During the transition away from being a low-income economy, productivity is boosted by shifting labour from lower to higher productivity sectors. This shift can continue to be an important factor even in middle-income countries, for example India and Indonesia. But once this process slows down, the focus needs to turn increasingly to productivity gains within sectors. This shift is evident in overall productivity growth in OECD countries. It is also evident in China, which has raised productivity in many manufacturing industries by tapping global knowledge through foreign direct investment and by importing capital goods and components.
For sustained convergence, productivity growth needs to accelerate. Over the past decade, productivity growth made only a marginal contribution to economic growth in many middle-income countries. The report shows that it was also insufficient to significantly reduce the very large gap in productivity with advanced countries. In Brazil, Mexico and Turkey, the gap even widened. By contrast, China recorded impressive growth in productivity: around 10% annually in labour productivity in manufacturing and services. Nonetheless, China’s labour productivity remains below one tenth of the levels of the United States.
Productivity slowdowns in middle-income countries can be associated with difficulties to move up the value chain, away from a low labour cost-driven to an innovation-driven growth path. The report argues that countries need to make greater efforts to diversify their economic structure towards higher value activities. To do this they have to increase the levels of educational attainment and skills of their labour force and improve their capability to innovate – to produce goods and services that are new to the economy. They can do the latter by importing new ways of producing and distributing goods and services, as well as by developing their own which can better suit their specific conditions or give them a competitive edge in the international market. There are also opportunities to boost growth and productivity in the economy by advancing better regulation and competition policies, improving capital and labour markets, and facilitating a more effective integration into global value chains.
The report devotes special attention to the services sector that has great potential to boost overall productivity and so support middle-income countries to converge to advanced-country income levels. First, rapid progress in ICT has allowed economies of scale in the production of most services and spillover effects to be realised. For example, countries where manufacturing sectors use outsourced business services are shown to be more productive. Second, the ICT revolution means that services can now be traded across borders, with India being the classic success example of this. And finally, as poor workers swell the ranks of a growing middle-class society, consumption of and demand for variety in products and particularly services will increase. Thus, identifying the emerging demands of domestic consumers and producing the goods and services to meet those new demands can boost growth in middle-income countries.
In fact, services contributed more than half of overall growth over much of the last decade in the BRIICS. Nonetheless, bypassing industrialisation and focusing directly on boosting services is not – or not yet – a proven success strategy for upgrading to middle-income, let alone to high-income, status. Even small, rich service economies like Singapore first industrialised comprehensively.

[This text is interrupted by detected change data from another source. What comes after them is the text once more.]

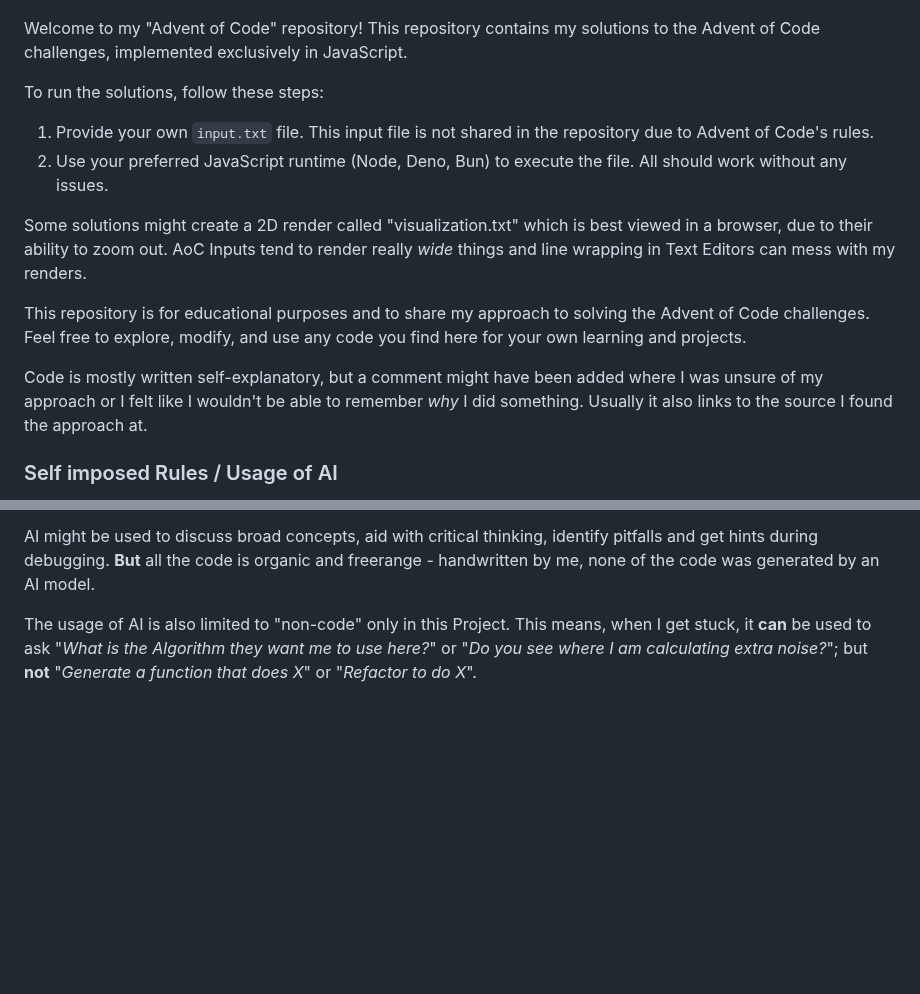
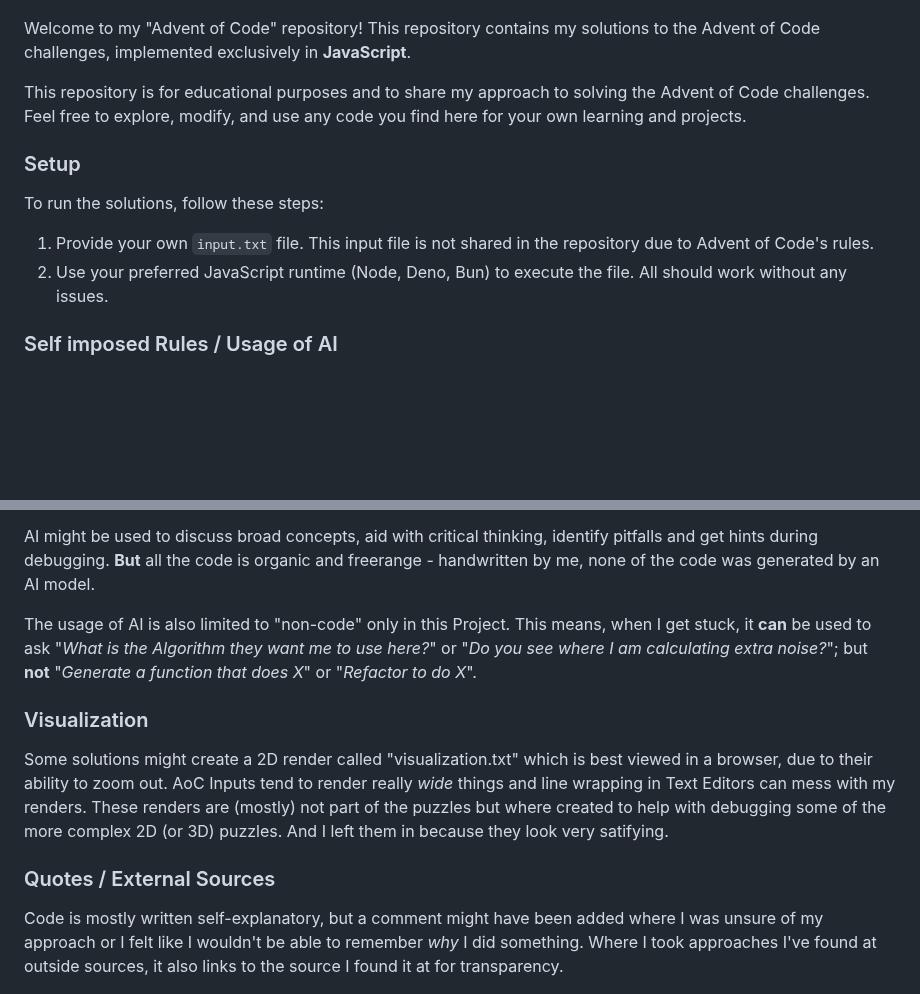
Before and after one commit to MilanFox/Advent-of-Code, a Markdown page: README.md, 2 parts joined by grey strips. Drawn GitHub-style; blank space fills up the shorter version.

```diff
--- a/README.md
+++ b/README.md
@@ -1,25 +1,18 @@
 ![Advent of Code](assets/aoc.png)
 
 Welcome to my "Advent of Code" repository! This repository contains my solutions to the Advent of
-Code
-challenges, implemented exclusively in JavaScript.
+Code challenges, implemented exclusively in **JavaScript**.
+
+This repository is for educational purposes and to share my approach to solving the Advent of Code
+challenges. Feel free to explore, modify, and use any code you find here for your own learning and
+projects.
+
+### Setup
 
 To run the solutions, follow these steps:
 
 1. Provide your own `input.txt` file. This input file is not shared in the repository due to Advent of Code's rules.
 2. Use your preferred JavaScript runtime (Node, Deno, Bun) to execute the file. All should work without any issues.
-
-Some solutions might create a 2D render called "visualization.txt" which is best viewed in a
-browser, due to their ability to zoom out. AoC Inputs tend to render really _wide_ things and line wrapping in Text
-Editors can mess with my renders.
-
-This repository is for educational purposes and to share my approach to solving the Advent of Code
-challenges. Feel free to explore, modify, and use any code you find here for your own learning and
-projects.
-
-Code is mostly written self-explanatory, but a comment might have been added where I was unsure of my approach or I felt
-like I wouldn't be able to remember _why_ I did something.
-Usually it also links to the source I found the approach at.
 
 ### Self imposed Rules / Usage of AI
 
@@ -35,6 +28,19 @@ model.
 The usage of AI is also limited to "non-code" only in this Project. This means, when I get stuck, it **can** be used to
 ask "_What is the Algorithm they want me to use here?_" or "_Do you see where I am calculating extra noise?_"; but
 **not** "_Generate a function that does X_" or "_Refactor to do X_".
+
+### Visualization
+
+Some solutions might create a 2D render called "visualization.txt" which is best viewed in a
+browser, due to their ability to zoom out. AoC Inputs tend to render really _wide_ things and line wrapping in Text
+Editors can mess with my renders. These renders are (mostly) not part of the puzzles but where created to help with
+debugging some of the more complex 2D (or 3D) puzzles. And I left them in because they look very satifying.
+
+### Quotes / External Sources
+
+Code is mostly written self-explanatory, but a comment might have been added where I was unsure of my approach or I felt
+like I wouldn't be able to remember _why_ I did something.
+Where I took approaches I've found at outside sources, it also links to the source I found it at for transparency.
 
 ![Advent of Code](assets/divider.png)
 
```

Although not exclusively, services can also help create jobs and – with their relatively low resource intensity – drive inclusive, sustainable development. Ultimately, however, the most effective combination of policies to reach the target of convergence through inclusive and sustainable growth will depend on the specifics of each country and, importantly, the capability of its governments not only to develop but also to implement their strategies. Governments need to obtain support for necessary reforms through consultation processes where key stakeholders – including private businesses, local communities and civil society – can voice their opinion and help formulate and implement strategies.